(Web document revisions)
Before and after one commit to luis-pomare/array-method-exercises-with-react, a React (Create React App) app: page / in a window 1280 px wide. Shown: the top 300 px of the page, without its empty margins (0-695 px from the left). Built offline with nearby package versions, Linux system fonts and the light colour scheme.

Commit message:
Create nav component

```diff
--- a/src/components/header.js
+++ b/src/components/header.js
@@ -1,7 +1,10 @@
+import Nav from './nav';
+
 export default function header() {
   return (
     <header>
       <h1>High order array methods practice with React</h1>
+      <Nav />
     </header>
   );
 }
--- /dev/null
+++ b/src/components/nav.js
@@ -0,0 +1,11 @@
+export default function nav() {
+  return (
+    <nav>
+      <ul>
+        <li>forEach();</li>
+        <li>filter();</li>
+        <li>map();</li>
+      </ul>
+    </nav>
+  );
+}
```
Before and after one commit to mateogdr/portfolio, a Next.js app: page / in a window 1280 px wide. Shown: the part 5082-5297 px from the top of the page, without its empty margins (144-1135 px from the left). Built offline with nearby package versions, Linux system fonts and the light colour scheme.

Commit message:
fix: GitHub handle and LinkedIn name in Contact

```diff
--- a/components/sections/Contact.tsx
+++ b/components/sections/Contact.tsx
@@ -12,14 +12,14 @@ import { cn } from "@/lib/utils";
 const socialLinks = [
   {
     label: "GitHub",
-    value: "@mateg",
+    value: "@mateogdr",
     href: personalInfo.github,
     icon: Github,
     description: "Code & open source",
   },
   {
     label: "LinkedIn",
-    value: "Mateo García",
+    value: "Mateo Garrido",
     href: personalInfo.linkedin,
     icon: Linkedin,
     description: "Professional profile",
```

▸ **EXERCISE DESCRIPTION**
The response should be an exact repeat of the data above.

▸ **ANSWER TO THE EXERCISE**
Before and after one commit to luis-pomare/array-method-exercises-with-react, a React (Create React App) app: page / in a window 1280 px wide. Shown: the top 300 px of the page, without its empty margins (0-695 px from the left). Built offline with nearby package versions, Linux system fonts and the light colour scheme.

Commit message:
Create nav component

```diff
--- a/src/components/header.js
+++ b/src/components/header.js
@@ -1,7 +1,10 @@
+import Nav from './nav';
+
 export default function header() {
   return (
     <header>
       <h1>High order array methods practice with React</h1>
+      <Nav />
     </header>
   );
 }
--- /dev/null
+++ b/src/components/nav.js
@@ -0,0 +1,11 @@
+export default function nav() {
+  return (
+    <nav>
+      <ul>
+        <li>forEach();</li>
+        <li>filter();</li>
+        <li>map();</li>
+      </ul>
+    </nav>
+  );
+}
```
Before and after one commit to mateogdr/portfolio, a Next.js app: page / in a window 1280 px wide. Shown: the part 5082-5297 px from the top of the page, without its empty margins (144-1135 px from the left). Built offline with nearby package versions, Linux system fonts and the light colour scheme.

Commit message:
fix: GitHub handle and LinkedIn name in Contact

```diff
--- a/components/sections/Contact.tsx
+++ b/components/sections/Contact.tsx
@@ -12,14 +12,14 @@ import { cn } from "@/lib/utils";
 const socialLinks = [
   {
     label: "GitHub",
-    value: "@mateg",
+    value: "@mateogdr",
     href: personalInfo.github,
     icon: Github,
     description: "Code & open source",
   },
   {
     label: "LinkedIn",
-    value: "Mateo García",
+    value: "Mateo Garrido",
     href: personalInfo.linkedin,
     icon: Linkedin,
     description: "Professional profile",
```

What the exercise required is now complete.